Aim of the exercise: Could you write out the records below exactly as they appear, leaving out any pictures?

Data:
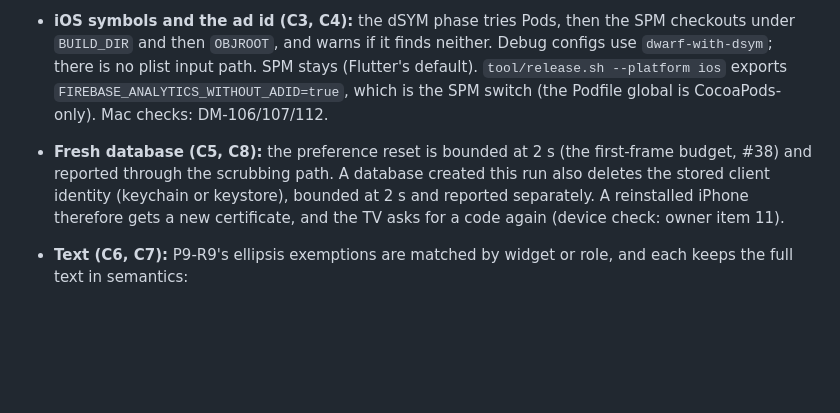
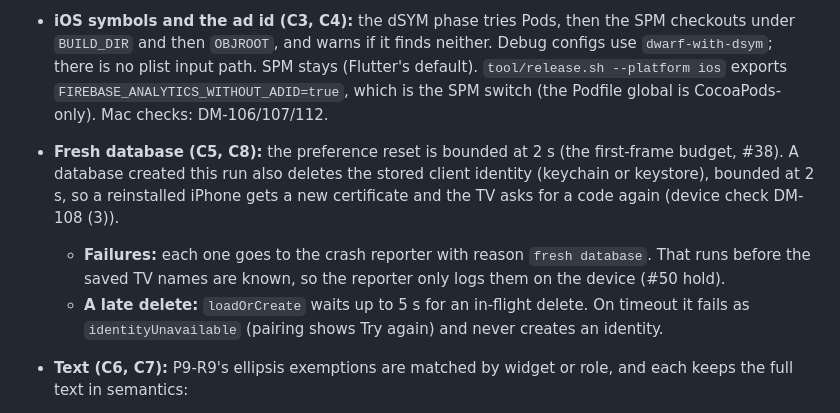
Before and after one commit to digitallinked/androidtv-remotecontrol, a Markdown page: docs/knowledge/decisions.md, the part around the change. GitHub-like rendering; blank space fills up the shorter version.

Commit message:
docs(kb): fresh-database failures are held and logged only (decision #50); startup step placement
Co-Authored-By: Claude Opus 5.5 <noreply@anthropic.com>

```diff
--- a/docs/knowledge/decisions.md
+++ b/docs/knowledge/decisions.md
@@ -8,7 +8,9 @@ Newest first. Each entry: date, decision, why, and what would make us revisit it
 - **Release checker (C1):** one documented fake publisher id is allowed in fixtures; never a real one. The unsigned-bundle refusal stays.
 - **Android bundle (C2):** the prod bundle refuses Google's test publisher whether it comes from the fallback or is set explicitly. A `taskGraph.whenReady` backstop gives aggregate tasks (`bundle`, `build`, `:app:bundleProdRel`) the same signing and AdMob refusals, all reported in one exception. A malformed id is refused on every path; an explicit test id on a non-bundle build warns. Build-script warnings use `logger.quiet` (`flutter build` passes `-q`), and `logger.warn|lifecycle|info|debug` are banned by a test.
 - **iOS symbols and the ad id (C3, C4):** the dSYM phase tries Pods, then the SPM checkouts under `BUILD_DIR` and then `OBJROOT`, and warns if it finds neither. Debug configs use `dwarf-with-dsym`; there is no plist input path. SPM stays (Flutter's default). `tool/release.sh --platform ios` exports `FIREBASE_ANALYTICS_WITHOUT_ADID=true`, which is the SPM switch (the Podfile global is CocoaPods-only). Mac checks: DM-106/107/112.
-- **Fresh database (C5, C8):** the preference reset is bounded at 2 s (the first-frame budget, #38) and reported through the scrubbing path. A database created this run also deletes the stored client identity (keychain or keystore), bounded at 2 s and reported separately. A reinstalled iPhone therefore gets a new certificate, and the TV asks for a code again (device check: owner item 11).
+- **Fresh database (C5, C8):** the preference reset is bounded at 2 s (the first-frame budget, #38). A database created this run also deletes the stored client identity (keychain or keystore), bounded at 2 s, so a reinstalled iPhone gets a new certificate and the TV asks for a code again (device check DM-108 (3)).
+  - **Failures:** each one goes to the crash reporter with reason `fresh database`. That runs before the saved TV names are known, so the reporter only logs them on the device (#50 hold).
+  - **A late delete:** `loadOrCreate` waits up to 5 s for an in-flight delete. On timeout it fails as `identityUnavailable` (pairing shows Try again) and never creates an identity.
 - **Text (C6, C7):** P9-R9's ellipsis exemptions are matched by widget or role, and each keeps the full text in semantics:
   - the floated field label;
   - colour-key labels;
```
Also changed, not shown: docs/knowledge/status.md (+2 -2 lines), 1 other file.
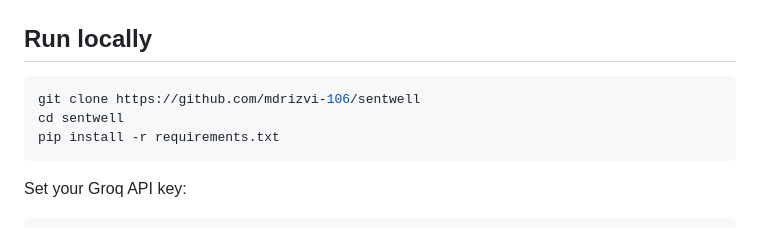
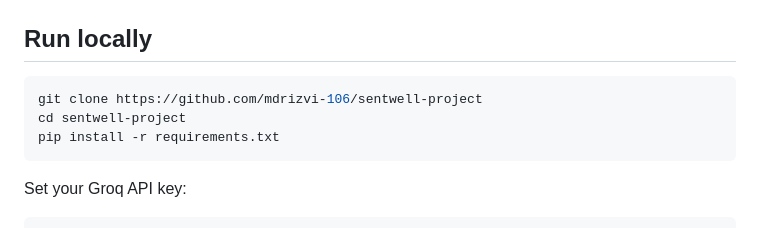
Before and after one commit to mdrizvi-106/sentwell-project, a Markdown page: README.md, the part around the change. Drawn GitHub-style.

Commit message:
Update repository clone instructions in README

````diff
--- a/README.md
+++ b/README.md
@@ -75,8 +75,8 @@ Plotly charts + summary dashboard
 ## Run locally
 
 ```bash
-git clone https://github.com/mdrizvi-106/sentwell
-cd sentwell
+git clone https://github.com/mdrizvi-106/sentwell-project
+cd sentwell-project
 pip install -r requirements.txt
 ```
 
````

Reply:
Before and after one commit to digitallinked/androidtv-remotecontrol, a Markdown page: docs/knowledge/decisions.md, the part around the change. GitHub-like rendering; blank space fills up the shorter version.

Commit message:
docs(kb): fresh-database failures are held and logged only (decision #50); startup step placement
Co-Authored-By: Claude Opus 5.5 <noreply@anthropic.com>

```diff
--- a/docs/knowledge/decisions.md
+++ b/docs/knowledge/decisions.md
@@ -8,7 +8,9 @@ Newest first. Each entry: date, decision, why, and what would make us revisit it
 - **Release checker (C1):** one documented fake publisher id is allowed in fixtures; never a real one. The unsigned-bundle refusal stays.
 - **Android bundle (C2):** the prod bundle refuses Google's test publisher whether it comes from the fallback or is set explicitly. A `taskGraph.whenReady` backstop gives aggregate tasks (`bundle`, `build`, `:app:bundleProdRel`) the same signing and AdMob refusals, all reported in one exception. A malformed id is refused on every path; an explicit test id on a non-bundle build warns. Build-script warnings use `logger.quiet` (`flutter build` passes `-q`), and `logger.warn|lifecycle|info|debug` are banned by a test.
 - **iOS symbols and the ad id (C3, C4):** the dSYM phase tries Pods, then the SPM checkouts under `BUILD_DIR` and then `OBJROOT`, and warns if it finds neither. Debug configs use `dwarf-with-dsym`; there is no plist input path. SPM stays (Flutter's default). `tool/release.sh --platform ios` exports `FIREBASE_ANALYTICS_WITHOUT_ADID=true`, which is the SPM switch (the Podfile global is CocoaPods-only). Mac checks: DM-106/107/112.
-- **Fresh database (C5, C8):** the preference reset is bounded at 2 s (the first-frame budget, #38) and reported through the scrubbing path. A database created this run also deletes the stored client identity (keychain or keystore), bounded at 2 s and reported separately. A reinstalled iPhone therefore gets a new certificate, and the TV asks for a code again (device check: owner item 11).
+- **Fresh database (C5, C8):** the preference reset is bounded at 2 s (the first-frame budget, #38). A database created this run also deletes the stored client identity (keychain or keystore), bounded at 2 s, so a reinstalled iPhone gets a new certificate and the TV asks for a code again (device check DM-108 (3)).
+  - **Failures:** each one goes to the crash reporter with reason `fresh database`. That runs before the saved TV names are known, so the reporter only logs them on the device (#50 hold).
+  - **A late delete:** `loadOrCreate` waits up to 5 s for an in-flight delete. On timeout it fails as `identityUnavailable` (pairing shows Try again) and never creates an identity.
 - **Text (C6, C7):** P9-R9's ellipsis exemptions are matched by widget or role, and each keeps the full text in semantics:
   - the floated field label;
   - colour-key labels;
```
Also changed, not shown: docs/knowledge/status.md (+2 -2 lines), 1 other file.
Before and after one commit to mdrizvi-106/sentwell-project, a Markdown page: README.md, the part around the change. Drawn GitHub-style.

Commit message:
Update repository clone instructions in README

````diff
--- a/README.md
+++ b/README.md
@@ -75,8 +75,8 @@ Plotly charts + summary dashboard
 ## Run locally
 
 ```bash
-git clone https://github.com/mdrizvi-106/sentwell
-cd sentwell
+git clone https://github.com/mdrizvi-106/sentwell-project
+cd sentwell-project
 pip install -r requirements.txt
 ```
 
````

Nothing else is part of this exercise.